The pretty Rosewood Little Dix Bay in the British Virgin Islands. (Photo: Rosewood)
Rockefeller hotel gets a new lease of life following an extensive rebuild by NYC design firm.
The renowned Rosewood Little Dix Bay has attracted the rich and famous to the British Virgin Islands for decades, but much of this idyllic resort was destroyed by Hurricane Irma in 2017. The group enlisted New York-based designers Meyer Davis to reimagine this legendary Caribbean resort. We take a look at the new design.
Rosewood and Rockefeller

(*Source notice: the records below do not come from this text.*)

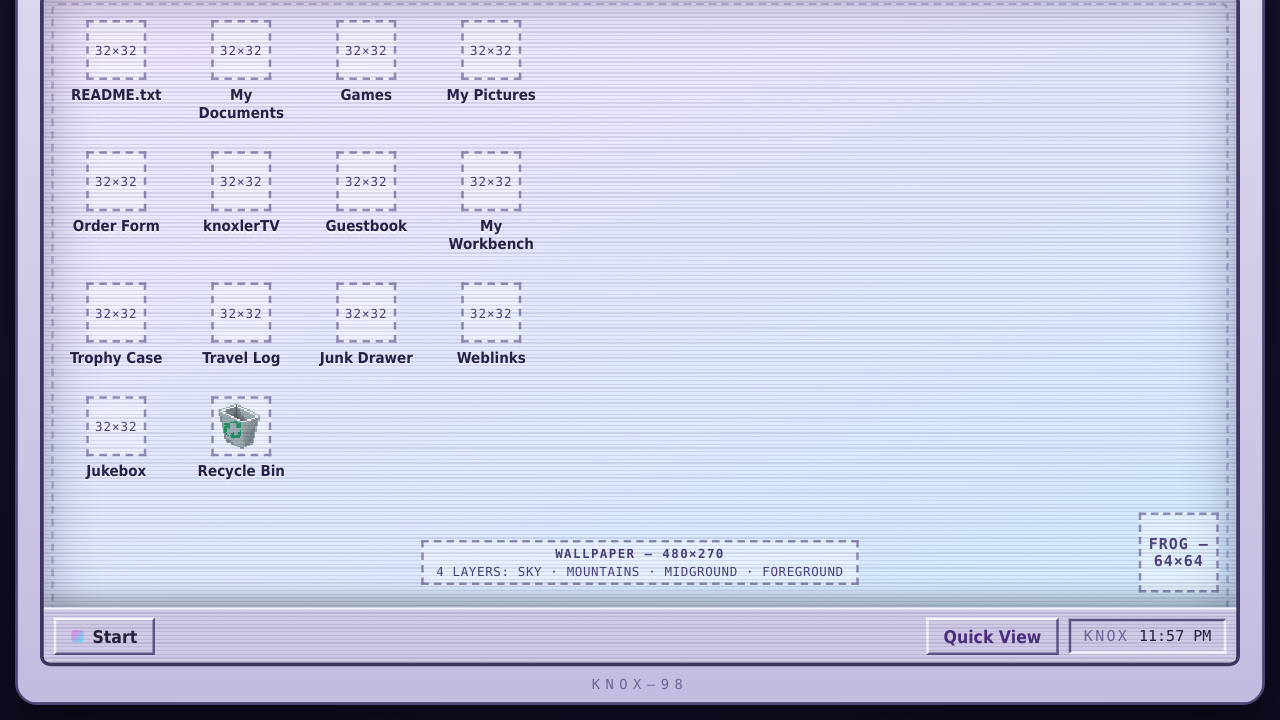
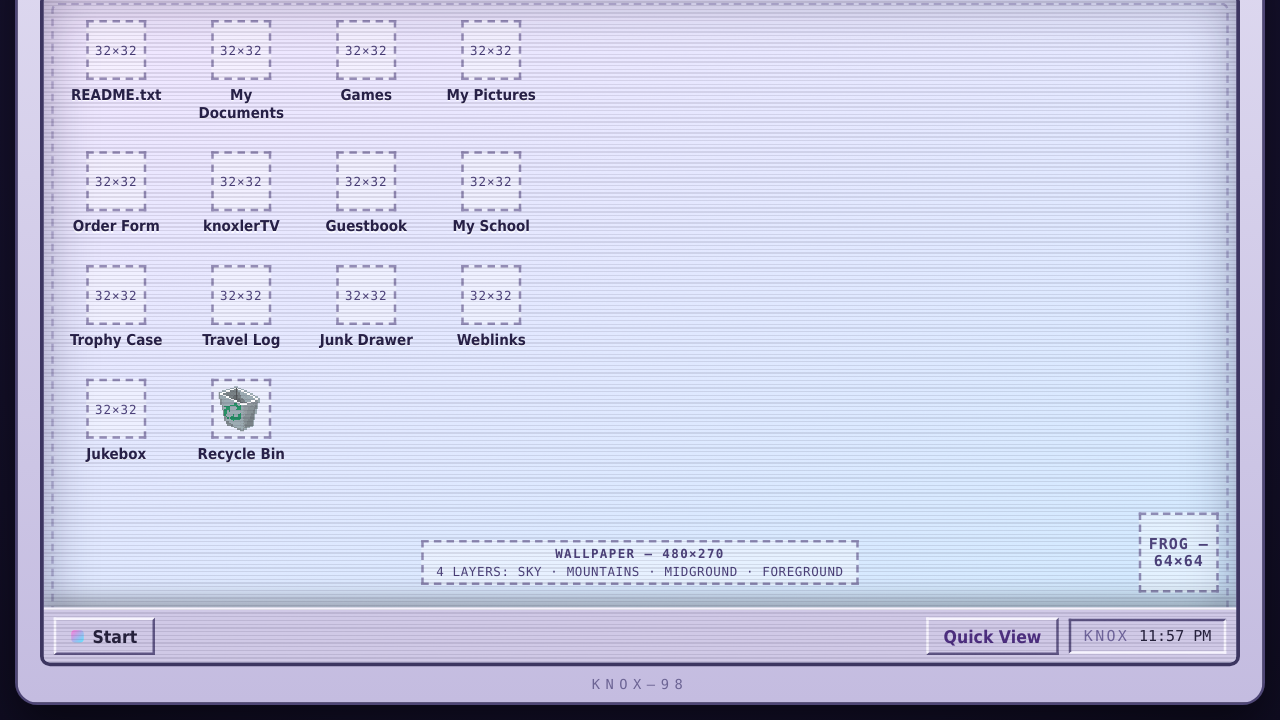
Before and after one commit to knoxler/knoxler.net, a plain HTML site: page index.html in a window 1280 px wide. Shown: the part 80-800 px from the top of the page. Drawn offline with Linux system fonts and the light colour scheme; no server answers.

Commit message:
Phase 3: rename My Workbench back to a school folder (My School)
The school folder was being used as a place to show off projects/code,
but it should hold schooling stuff. Rename My Workbench -> My School
(icon, window title/start menu, render comment, and the CLAUDE.md and
README docs). The id, data file, and asset name are unchanged.

Co-Authored-By: Claude Code <noreply@anthropic.com>

```diff
--- a/index.html
+++ b/index.html
@@ -65,7 +65,7 @@
         </button>
         <button type="button" class="icon" data-window="school">
           <span class="icon-box ph-box" data-asset="icon-school">32×32</span>
-          <span class="icon-name">My Workbench</span>
+          <span class="icon-name">My School</span>
         </button>
         <button type="button" class="icon" data-window="achievements">
           <span class="icon-box ph-box" data-asset="icon-achievements">32×32</span>
--- a/js/main.js
+++ b/js/main.js
@@ -86,7 +86,7 @@
     { id: 'commissions', title: 'Order Form' },
     { id: 'streams', title: 'knoxlerTV' },
     { id: 'reviews', title: 'Guestbook' },
-    { id: 'school', title: 'My Workbench' },
+    { id: 'school', title: 'My School' },
     { id: 'achievements', title: 'Trophy Case' },
     { id: 'journal', title: 'Travel Log' },
     { id: 'corner', title: 'Junk Drawer' },
--- a/js/render-school.js
+++ b/js/render-school.js
@@ -1,4 +1,4 @@
-/* My Workbench window — from data/school.json:
+/* My School window — from data/school.json:
    one card per course with a short note about what was learned. */
 (() => {
   'use strict';
```
Also changed, not shown: 2 other files.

The Rosewood Little Dix Bay has been an icon of the Caribbean ever since it opened its doors over half a century ago. The brainchild of American businessman, philanthropist and conservationist Laurance Rockefeller, the famous Little Dix Bay hotel has been operated by Rosewood since 1993, and has seen its fair share of wealthy clients and dignitaries over the years, including Queen Elizabeth II. The Virgin Gorda property, located on the third largest of the British Virgin Islands, was planning a renovation of the rooms, for which Meyer Davis was enlisted five years ago. However, tragedy struck in 2017 when Hurricane Irma ravaged the island, so Meyer Davis’ scope was extended to encompass rebuilding parts of the hotel that were destroyed.

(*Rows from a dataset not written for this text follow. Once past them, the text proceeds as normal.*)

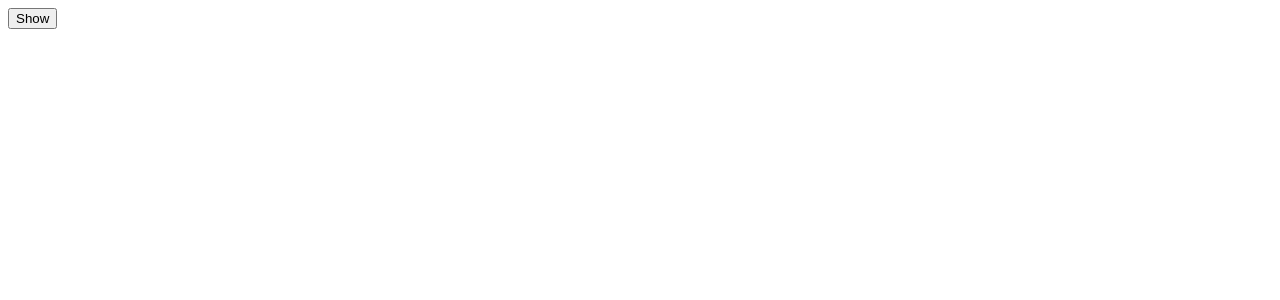
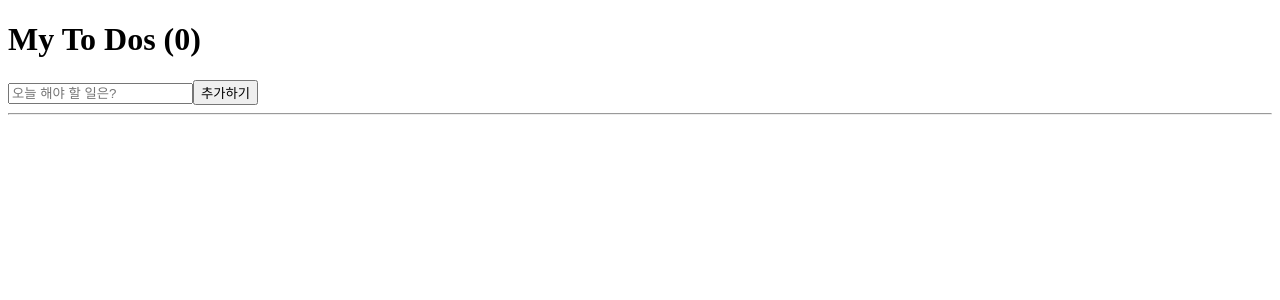
Before and after one commit to JY0521/reactjs, a React (Create React App) app: page / in a window 1280 px wide. Shown: the top 300 px of the page. Built offline with nearby package versions, Linux system fonts and the light colour scheme.

Commit message:
0612 todolist

```diff
--- a/src/App.js
+++ b/src/App.js
@@ -1,96 +1,50 @@
-// import Button from "./Button";
-// import styles from "./App.module.css";
-// 스텝2. App.js에서는 state들을 만들어내는 곳이라고 생각하면 된다.
-import { func } from "prop-types";
-import { useState, useEffect } from "react";
-
-function Hello() {
-  // function byeFn() {
-  //   console.log("bye :(");
-  // }
-  // function hiFn() {
-  //   console.log("hi :) ");
-  //   return byeFn;
-  //   //return은 hi함수가 파괴되면 되돌려줌.
-  //   //길게 썼지만 결국 아래 주석처리해둔거랑 같은 내용이고 이해하기 쉽게 길게 풀어써둔것.
-  //   //그리고 클린업은 자주 필요하지 않음.
-  // }
-
-  // useEffect(() => {
-  //   return () => console.log("사라졌당 :( ");
-  //   // return () => console.log("사라졌당 :( ");
-  //   //위와 같은 모습을 한 펑션을 clean up 펑션이라고 한다.
-  //   //clean up 펑션은 파괴될 때 실행되는 함수다.
-  //   //무언가 없어지면서 어떤 분석결과를 보내고 싶을 때 사용 가능하다.
-  // }, []);
-
-  useEffect(function () {
-    console.log("ㅎㅇ :) ");
-    return function () {
-      console.log("ㅂㅂ");
-    };
-  }, []);
-  return <h1>Hello</h1>;
-}
+import { useState } from "react";
 
 function App() {
-  const [showing, setShowing] = useState(false);
-  const onClick = () => setShowing((prev) => !prev);
-  // 여기서 hide되면 요소검사에서도 아예 사라짐.
-  //숨기는게 아니라 없애버리는 것.
+  const [toDo, setToDo] = useState("");
+  //기본값을 ([]) 비어있는 배열로 만들어준다.
+  const [toDos, setToDos] = useState([]);
+  const onChange = (e) => setToDo(e.target.value);
+  const onSubmit = (e) => {
+    e.preventDefault();
+    if (toDo === "") {
+      //input이 공란이라면 함수가 실행되지 않도록 한다.
+      return;
+    }
+
+    //직접 수정하기보다는 이전의 배열을 가져와서 함수로 변경
+    //function currentArray(){} 라고 쓰나 currentArray => [] 라고 쓰나 똑같다.
+    //새로운 toDo + 기존의 toDos목록을 하려면 ...을 붙여야함.
+    //...이 없으면 [추가, [기존]]처럼 2중 배열이 생김
+    setToDos((currentArray) => [toDo, ...currentArray]);
+
+    //등록 후 input란을 다시 비워주기
+    setToDo("");
+  };
+  console.log(toDos);
   return (
     <div>
-      {showing ? <Hello /> : null}
-      <button onClick={onClick}>{showing ? "Hide" : "Show"}</button>
+      <h1>My To Dos ({toDos.length})</h1>
+      <form onSubmit={onSubmit}>
+        <input
+          value={toDo}
+          onChange={onChange}
+          type="text"
+          placeholder="오늘 해야 할 일은?"
+        />
+        <button>추가하기</button>
+      </form>
+      <hr />
+      <ul>
+        {toDos.map((item, index) => (
+          //.map()을 사용하려면 key값을 설정해줘야함.
+          //.map(값을 칭할 이름, 번호)
+          //배열이 6개라면 item이 6개의 방을 차례로 돌면서 =>뒤에있는 모습으로 변경시킴
+          <li key={index}>{item}</li>
+        ))}
+      </ul>
     </div>
   );
 }
 
-//버튼을 누르면 카운트되는 App
-// function App() {
-//   const [counter, setValue] = useState(0);
-//   const [keyword, setKeyWord] = useState("");
-//   const onClick = () => setValue((prev) => prev + 1);
-//   const onChange = (e) => setKeyWord(e.target.value);
-//   useEffect(() => {
-//     console.log("나는 한번만 실행 돼요.");
-//   }, []);
-//   useEffect(() => {
-//     console.log("나는 'keyword'가 바뀌면 실행 돼요.");
-//   }, [keyword]);
-//   useEffect(() => {
-//     console.log("나는 'counter'가 바뀌면 실행 돼요.");
-//   }, [counter]);
-//   useEffect(() => {
-//     console.log("나는 'keyword & counter'가 바뀌면 실행 돼요.");
-//   }, [keyword, counter]);
-
-//   //useEffect()라는 건 memo와는 다르게 단 1번만 실행한다.
-//   //memo는 내용이 바뀌지 않으면 1번, 바뀌면 리렌더를 하지만 이건 바꾸건 말건 딱 1번.
-//   //[]는 변화하는걸 지켜볼 녀석을 고른다. 비워놓으면 아무것도 없으니 1번만 실행
-//   //[]를 채워놓으면 그녀석이 변하는건 지켜보면서 업데이트 해준다.
-//   //단, 다른 것이 변화해도 해당 녀석이 변화하는건 아니니까 무시. 1회만 실행
-
-//   return (
-//     <div>
-//       <input
-//         value={keyword}
-//         onChange={onChange}
-//         type="text"
-//         placeholder="search here..."
-//       />
-//       <h1>{counter}</h1>
-//       <button onClick={onClick}>눌러!</button>
-//     </div>
-//   );
-
-//   //클래스 설정하는 return
-//   // return (
-//   //   <div>
-//   //     <h1 className={styles.title}>돌아온 걸 환영해요!!! </h1>
-//   //     <Button text={"컨티뉴!"} />
-//   //   </div>
-//   // );
-// }
-
 export default App;
```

The most iconic architectural feature of the Rosewood Little Dix Bay hotel was spared by the hurricane. The dining pavilion has always been the centrepiece of the resort, with its conical, tile-clad roofs that jut out to create shaded seating and dining areas underneath. Other signature features of the resort were the hexagonally-planned treehouses and beachfront cottages. These were destroyed in the disaster, so Meyer Davis set about bringing Rockefeller’s vision into the 21st century by retaining the footprints of these structures but executing them in a sustainable manner using natural materials such as wood and stone.
Features and amenities
Other aspects of the hotel have been reimagined for the modern era too. The dining area promotes the slow food movement, local distillation practices are on display at the Rum Room and a farm-to-table concept is employed in The Reef House dining experience. There is also a state of the art spa, fitness and wellness centre. The opening of this entirely revamped hotel and resort will cement its place in the contemporary history of these Caribbean islands.